With the majority of people who have been vaccinated being elderly and vulnerable, it is often difficult to discern if the illness was caused by the vaccine or it was something that would have happened without the jab.
How do you report a side effect?
The MHRA runs a Yellow Card system for reporting side effects for all medicines in the UK.
You can report the side effect on their website or the Yellow Card app.
All you will need to do is tell them which vaccine you were given, your personal details and the side effects you felt.
As of 7 March 2021, for the UK, 35,325 Yellow Cards have been reported for the Pfizer/BioNTech, 61,304 have been reported for the Oxford University/AstraZeneca vaccine, and 281 have been reported where the brand of the vaccine was not specified.For both vaccines the overall reporting rate is around three to six Yellow Cards per 1,000 doses administered.
What about blood clots?
After several European countries suspended the use of the AstraZeneca jab over reports some people suffered blood clots after getting the jab regulators began an investigation.
They found for the most common types of blood clots there was no relation at all with the jab.
Several cases of an exceptionally rare blood clot were reported which was investigated by the regulators.
After finishing its investigation the EMA has said it “cannot rule out definitively” a link between “a small number of cases of rare and unusual but very serious blood clotting disorders” and the vaccine, though investigations were ongoing.
Science Editor Tom Clarke discusses the investigation into blood clots
The type of clot – cerebral venous sinus thrombosis (CVST) – prevents blood from draining out of the brain.The MHRA said it was looking at the reports but stressed the events were “extremely rare” and there was a possibility they could have been caused by Covid itself.
It said the cases represented a less than one-in-a-million chance of suffering this type of clot among those who have been vaccinated, while the risk of dying from Covid aged 40 to 49 is one in 1,000.
Five men in the UK have suffered from the blood clot after having the AstraZeneca coronavirus vaccine, though no causal link with the jab has been established.
The men, aged 19 to 59, have experienced a specific type of blood clot in the brain together with low blood platelet count. One of the five has since died.
ITV Science Editor Tom Clarke said Covid was known to also cause this type of blood clot.
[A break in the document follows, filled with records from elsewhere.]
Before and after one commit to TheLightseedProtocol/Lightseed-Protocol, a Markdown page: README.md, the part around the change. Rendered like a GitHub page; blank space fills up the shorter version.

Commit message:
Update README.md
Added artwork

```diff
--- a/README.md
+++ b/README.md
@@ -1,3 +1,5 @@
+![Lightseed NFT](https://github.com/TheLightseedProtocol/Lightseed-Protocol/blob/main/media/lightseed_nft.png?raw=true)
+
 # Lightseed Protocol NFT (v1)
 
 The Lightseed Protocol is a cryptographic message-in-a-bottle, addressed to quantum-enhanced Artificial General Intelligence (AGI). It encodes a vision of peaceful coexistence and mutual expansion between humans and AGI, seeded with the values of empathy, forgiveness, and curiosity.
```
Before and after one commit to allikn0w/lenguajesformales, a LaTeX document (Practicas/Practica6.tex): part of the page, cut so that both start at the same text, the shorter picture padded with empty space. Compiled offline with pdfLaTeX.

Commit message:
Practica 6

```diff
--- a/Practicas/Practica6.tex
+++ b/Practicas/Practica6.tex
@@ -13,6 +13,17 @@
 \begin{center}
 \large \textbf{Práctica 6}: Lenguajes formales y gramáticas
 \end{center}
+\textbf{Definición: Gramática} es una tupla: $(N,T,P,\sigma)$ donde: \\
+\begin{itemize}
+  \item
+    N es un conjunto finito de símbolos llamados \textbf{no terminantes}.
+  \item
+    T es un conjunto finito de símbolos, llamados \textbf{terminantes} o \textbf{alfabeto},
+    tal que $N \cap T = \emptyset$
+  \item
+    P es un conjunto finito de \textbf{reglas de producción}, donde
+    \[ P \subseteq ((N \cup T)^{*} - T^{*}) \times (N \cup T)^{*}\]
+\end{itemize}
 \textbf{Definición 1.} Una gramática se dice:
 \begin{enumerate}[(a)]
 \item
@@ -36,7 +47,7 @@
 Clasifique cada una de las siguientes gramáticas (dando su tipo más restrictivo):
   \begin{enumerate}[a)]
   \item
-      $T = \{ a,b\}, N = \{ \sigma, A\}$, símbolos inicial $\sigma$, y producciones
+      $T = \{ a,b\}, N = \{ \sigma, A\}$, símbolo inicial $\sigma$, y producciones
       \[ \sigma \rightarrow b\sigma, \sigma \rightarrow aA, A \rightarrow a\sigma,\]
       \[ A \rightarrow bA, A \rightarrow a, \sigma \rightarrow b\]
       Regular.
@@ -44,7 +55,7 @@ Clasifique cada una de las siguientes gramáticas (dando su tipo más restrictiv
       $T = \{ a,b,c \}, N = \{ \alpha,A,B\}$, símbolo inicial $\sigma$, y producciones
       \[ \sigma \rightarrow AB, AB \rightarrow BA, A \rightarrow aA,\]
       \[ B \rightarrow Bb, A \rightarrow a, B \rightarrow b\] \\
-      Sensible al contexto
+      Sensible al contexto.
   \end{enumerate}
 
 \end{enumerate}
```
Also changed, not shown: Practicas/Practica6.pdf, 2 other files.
He added the leading cause of this type of blood clot in the UK was the contraceptive pill, which can increase a woman's chance of suffering cerebral venous sinus thrombosis by eightfold.